Finally, after some long waiting and nagging for it, Adobe has released Flash Player 11.4 and AIR 3.4 beta today. This release has a lot of awesomeness to it. Let’s look at what’s inside.
First of all, there is the concept of multi threading that is being introduced in ActionScript. For those of you who don’t know what multi threading is, it is a system where you can run multiple tasks at the same time and they all get a separate thread assigned, which means they get CPU time all together. Very simply put, if you have a quad-core CPU and 4 tasks to run simultaneous, each task will get a full core to its disposal.
In Actionscript, these threads are called Actionscript workers. Thibault Imbert has some great basic examples that you can download and explore for yourself.
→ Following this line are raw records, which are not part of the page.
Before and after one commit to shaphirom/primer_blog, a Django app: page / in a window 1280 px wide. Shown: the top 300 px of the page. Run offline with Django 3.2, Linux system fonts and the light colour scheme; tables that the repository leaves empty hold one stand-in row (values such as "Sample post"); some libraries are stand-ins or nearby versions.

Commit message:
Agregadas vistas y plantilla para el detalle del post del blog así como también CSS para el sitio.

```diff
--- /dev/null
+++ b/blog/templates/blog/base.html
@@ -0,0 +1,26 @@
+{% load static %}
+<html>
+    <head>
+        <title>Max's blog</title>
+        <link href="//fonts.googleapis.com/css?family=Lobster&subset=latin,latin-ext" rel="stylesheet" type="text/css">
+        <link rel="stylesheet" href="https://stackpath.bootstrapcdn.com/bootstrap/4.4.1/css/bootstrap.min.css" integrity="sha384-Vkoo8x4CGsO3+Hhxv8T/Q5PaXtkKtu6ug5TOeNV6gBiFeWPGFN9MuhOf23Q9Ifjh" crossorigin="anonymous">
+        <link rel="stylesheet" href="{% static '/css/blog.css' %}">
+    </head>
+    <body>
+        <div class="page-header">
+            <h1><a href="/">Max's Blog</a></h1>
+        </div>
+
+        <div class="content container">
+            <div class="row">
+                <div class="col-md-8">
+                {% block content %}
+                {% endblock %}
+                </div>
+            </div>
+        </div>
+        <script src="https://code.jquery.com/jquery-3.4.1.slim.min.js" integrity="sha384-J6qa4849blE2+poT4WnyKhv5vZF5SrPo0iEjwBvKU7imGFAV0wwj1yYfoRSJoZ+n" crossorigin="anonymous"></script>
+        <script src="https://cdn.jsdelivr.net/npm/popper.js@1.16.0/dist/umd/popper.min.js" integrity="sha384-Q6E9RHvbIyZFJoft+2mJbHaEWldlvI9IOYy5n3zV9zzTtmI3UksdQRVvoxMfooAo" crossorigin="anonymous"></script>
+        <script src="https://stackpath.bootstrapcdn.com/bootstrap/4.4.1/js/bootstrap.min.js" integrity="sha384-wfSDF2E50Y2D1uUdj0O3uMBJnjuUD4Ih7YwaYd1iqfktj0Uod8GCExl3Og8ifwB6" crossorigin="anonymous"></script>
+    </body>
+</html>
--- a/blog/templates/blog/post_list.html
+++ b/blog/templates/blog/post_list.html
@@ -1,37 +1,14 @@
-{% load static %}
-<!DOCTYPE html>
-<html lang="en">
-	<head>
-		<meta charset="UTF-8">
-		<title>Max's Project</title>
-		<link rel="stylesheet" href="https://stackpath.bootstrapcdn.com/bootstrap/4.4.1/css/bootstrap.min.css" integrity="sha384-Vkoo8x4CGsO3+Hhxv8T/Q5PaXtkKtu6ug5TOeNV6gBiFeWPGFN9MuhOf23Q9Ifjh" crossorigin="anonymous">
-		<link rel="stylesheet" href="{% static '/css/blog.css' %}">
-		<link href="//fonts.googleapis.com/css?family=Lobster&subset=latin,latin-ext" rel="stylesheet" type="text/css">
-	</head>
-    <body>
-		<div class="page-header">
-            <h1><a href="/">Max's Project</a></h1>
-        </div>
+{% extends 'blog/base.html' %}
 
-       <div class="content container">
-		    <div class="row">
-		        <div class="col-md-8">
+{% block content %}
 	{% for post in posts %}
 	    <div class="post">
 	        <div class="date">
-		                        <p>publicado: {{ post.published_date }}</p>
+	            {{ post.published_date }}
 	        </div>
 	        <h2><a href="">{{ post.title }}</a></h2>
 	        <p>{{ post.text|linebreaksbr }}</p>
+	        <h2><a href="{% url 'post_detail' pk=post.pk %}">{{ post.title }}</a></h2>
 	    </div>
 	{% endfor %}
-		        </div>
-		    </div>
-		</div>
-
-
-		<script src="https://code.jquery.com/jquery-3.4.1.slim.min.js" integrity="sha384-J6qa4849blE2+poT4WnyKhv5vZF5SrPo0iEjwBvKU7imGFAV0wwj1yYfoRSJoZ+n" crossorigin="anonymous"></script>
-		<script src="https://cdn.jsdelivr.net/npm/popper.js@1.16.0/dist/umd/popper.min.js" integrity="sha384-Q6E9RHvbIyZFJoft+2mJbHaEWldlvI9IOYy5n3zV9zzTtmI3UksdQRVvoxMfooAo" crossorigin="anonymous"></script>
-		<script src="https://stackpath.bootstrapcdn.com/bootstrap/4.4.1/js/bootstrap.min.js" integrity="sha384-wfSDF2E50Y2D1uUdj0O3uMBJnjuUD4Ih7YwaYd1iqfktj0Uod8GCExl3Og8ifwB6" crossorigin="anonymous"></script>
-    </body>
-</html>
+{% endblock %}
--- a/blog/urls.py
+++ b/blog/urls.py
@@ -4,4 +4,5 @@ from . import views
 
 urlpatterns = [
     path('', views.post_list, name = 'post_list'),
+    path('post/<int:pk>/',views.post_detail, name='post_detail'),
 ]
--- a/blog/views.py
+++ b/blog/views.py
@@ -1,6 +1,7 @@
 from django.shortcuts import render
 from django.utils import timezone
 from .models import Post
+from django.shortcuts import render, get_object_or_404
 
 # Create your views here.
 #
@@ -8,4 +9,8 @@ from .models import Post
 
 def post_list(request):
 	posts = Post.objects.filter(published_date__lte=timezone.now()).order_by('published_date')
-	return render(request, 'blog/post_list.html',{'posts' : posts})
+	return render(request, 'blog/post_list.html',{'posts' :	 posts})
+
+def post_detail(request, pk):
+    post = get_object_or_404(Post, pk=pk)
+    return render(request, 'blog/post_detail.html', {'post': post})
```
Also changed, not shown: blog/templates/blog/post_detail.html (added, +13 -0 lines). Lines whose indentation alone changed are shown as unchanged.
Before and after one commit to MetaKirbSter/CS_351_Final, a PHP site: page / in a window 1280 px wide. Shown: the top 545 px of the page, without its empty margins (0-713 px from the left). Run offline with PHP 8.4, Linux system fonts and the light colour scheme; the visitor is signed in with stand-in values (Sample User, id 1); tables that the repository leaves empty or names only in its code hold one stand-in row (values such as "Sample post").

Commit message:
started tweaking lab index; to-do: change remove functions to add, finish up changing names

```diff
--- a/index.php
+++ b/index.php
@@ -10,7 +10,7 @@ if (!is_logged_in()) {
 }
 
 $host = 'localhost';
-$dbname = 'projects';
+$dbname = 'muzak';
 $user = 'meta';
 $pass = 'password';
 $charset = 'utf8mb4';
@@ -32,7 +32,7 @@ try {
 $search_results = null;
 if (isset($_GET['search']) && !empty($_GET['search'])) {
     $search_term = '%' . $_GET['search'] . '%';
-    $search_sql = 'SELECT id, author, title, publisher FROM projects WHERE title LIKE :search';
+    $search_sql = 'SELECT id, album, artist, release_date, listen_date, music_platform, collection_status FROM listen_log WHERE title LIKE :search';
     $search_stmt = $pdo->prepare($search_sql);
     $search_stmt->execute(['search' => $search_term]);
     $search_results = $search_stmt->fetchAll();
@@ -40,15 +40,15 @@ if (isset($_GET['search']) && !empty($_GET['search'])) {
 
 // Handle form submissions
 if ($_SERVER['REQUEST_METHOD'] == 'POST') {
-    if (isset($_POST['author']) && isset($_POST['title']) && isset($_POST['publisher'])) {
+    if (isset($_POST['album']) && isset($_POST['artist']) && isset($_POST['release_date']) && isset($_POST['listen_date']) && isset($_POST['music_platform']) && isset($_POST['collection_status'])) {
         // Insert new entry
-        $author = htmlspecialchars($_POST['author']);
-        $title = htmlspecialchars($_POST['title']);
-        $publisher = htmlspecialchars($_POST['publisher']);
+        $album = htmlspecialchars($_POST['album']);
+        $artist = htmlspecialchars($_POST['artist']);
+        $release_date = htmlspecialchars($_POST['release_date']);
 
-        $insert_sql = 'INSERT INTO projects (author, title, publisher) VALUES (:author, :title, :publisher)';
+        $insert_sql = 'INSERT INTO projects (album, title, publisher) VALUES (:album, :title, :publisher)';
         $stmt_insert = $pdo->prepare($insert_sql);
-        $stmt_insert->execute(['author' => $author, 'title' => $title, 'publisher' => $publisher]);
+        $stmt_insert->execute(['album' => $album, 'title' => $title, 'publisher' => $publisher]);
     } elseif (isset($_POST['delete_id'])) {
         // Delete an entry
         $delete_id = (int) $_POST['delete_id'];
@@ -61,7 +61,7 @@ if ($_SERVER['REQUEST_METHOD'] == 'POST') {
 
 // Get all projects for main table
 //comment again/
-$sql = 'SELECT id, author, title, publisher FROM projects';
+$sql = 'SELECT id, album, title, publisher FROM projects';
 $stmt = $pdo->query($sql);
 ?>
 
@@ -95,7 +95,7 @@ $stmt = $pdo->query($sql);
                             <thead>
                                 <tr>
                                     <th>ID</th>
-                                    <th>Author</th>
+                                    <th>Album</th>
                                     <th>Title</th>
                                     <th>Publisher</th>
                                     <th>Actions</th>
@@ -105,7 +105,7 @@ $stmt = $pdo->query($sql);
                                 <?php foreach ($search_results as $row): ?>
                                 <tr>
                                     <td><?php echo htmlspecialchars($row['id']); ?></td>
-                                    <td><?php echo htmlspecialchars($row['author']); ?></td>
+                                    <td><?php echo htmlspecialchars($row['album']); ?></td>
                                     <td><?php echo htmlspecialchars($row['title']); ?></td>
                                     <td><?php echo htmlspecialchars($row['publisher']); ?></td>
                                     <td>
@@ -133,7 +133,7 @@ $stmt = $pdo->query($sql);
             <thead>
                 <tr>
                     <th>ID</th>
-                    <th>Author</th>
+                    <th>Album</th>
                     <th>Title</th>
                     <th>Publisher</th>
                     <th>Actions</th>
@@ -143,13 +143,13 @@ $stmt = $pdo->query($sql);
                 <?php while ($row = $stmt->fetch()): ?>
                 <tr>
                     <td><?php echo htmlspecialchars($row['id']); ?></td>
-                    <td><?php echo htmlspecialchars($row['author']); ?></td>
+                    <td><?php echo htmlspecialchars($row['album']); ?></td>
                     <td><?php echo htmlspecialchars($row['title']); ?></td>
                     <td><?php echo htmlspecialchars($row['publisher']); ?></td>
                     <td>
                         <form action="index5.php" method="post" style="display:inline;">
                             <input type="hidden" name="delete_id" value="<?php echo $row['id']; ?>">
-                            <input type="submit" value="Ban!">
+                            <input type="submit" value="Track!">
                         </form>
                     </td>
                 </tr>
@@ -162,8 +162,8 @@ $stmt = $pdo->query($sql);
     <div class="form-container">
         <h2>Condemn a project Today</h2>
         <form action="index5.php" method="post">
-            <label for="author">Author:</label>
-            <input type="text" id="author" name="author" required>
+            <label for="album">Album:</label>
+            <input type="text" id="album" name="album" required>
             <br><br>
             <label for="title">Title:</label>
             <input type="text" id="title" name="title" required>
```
Although this system is mainly conceived for gaming purposes, all developers can use this to their advantage, be it for heavy duty batch processing in the background or optimization of multiple user access. As an enterprise developer, I’m really happy with this, because this will increase the performance of some of the applications I’m writing.
There is however some sad news as well. To be able to fully take advantage of this new feature you’ll need full support in Flash Builder (for debugging), which is not there yet. But it will be here soon. It will become public in August, so they promise.
Secondly, there is now camera support for StageVideo, using the attachCamera() method. This makes using the camera in your application uses very little precious CPU time, because it will now work on the GPU.
Next up is the image processing from the camera. If you wanted to use the image from the camera to work on, up until now you needed to work with BitmapData.draw() to get those pixels. That meant a lot of development overhead in creating additional objects just to get the camera image. Now, you can simply use these 3 new methods:
- copyToByteArray(rect:Rectangle, destination:ByteArray)
- copyToVector(rect:Rectangle, destination:Vector)
This makes it a lot easier to work with the camera data, because you can simply create the necessary buffer to store the data, call these methods and don’t have to worry about the rest.
Another major upgrade for this release of AIR3.4 beta is the fact that it now supports debug deployments directly onto iOS devices. Up until now, when you wanted to test an application on iOS devices, it was quite the hassle to get there. You had to use iTunes or the iPhone configuration utility. But now the ADT supports direct launch of debug apps on iOS devices. Of course, that means that you still will have to wait on the Flash Builder update to run it from within the tool itself.
There are a lot more feature updates as well, but for myself, these are the major ones. And I can’t wait to play around with it. To download the Flash Player 11.4 and AIR 3.4 beta versions, just go to http://labs.adobe.com.